(What this task involves) Retype the listing exactly. Leave out the images.

═════ Material for this task

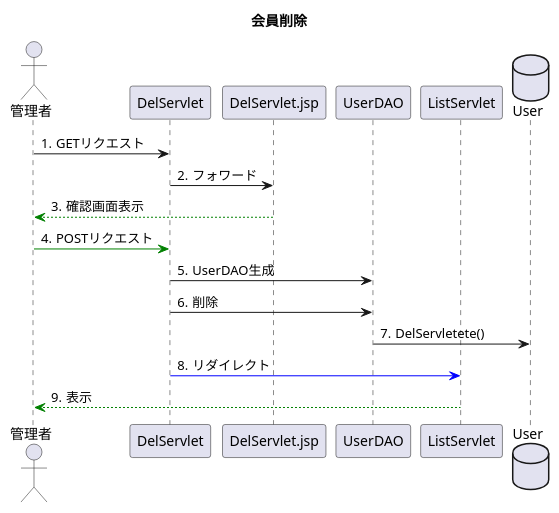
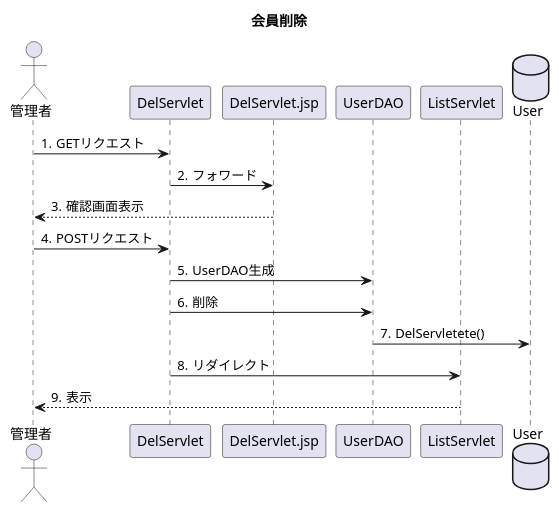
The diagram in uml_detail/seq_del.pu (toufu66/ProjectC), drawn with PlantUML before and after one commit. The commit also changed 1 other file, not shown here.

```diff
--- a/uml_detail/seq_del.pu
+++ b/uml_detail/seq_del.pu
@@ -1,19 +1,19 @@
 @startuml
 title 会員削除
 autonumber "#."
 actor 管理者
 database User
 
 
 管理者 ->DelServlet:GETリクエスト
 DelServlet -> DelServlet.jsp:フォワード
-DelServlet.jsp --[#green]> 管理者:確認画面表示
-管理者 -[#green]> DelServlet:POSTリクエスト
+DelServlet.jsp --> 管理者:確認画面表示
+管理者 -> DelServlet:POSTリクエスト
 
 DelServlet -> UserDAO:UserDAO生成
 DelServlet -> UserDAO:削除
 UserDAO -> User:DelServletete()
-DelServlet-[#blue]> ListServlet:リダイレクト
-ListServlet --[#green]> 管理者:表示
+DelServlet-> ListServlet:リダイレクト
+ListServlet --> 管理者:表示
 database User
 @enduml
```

══════════

(Task answer)
The diagram in uml_detail/seq_del.pu (toufu66/ProjectC), drawn with PlantUML before and after one commit. The commit also changed 1 other file, not shown here.

```diff
--- a/uml_detail/seq_del.pu
+++ b/uml_detail/seq_del.pu
@@ -1,19 +1,19 @@
 @startuml
 title 会員削除
 autonumber "#."
 actor 管理者
 database User
 
 
 管理者 ->DelServlet:GETリクエスト
 DelServlet -> DelServlet.jsp:フォワード
-DelServlet.jsp --[#green]> 管理者:確認画面表示
-管理者 -[#green]> DelServlet:POSTリクエスト
+DelServlet.jsp --> 管理者:確認画面表示
+管理者 -> DelServlet:POSTリクエスト
 
 DelServlet -> UserDAO:UserDAO生成
 DelServlet -> UserDAO:削除
 UserDAO -> User:DelServletete()
-DelServlet-[#blue]> ListServlet:リダイレクト
-ListServlet --[#green]> 管理者:表示
+DelServlet-> ListServlet:リダイレクト
+ListServlet --> 管理者:表示
 database User
 @enduml
```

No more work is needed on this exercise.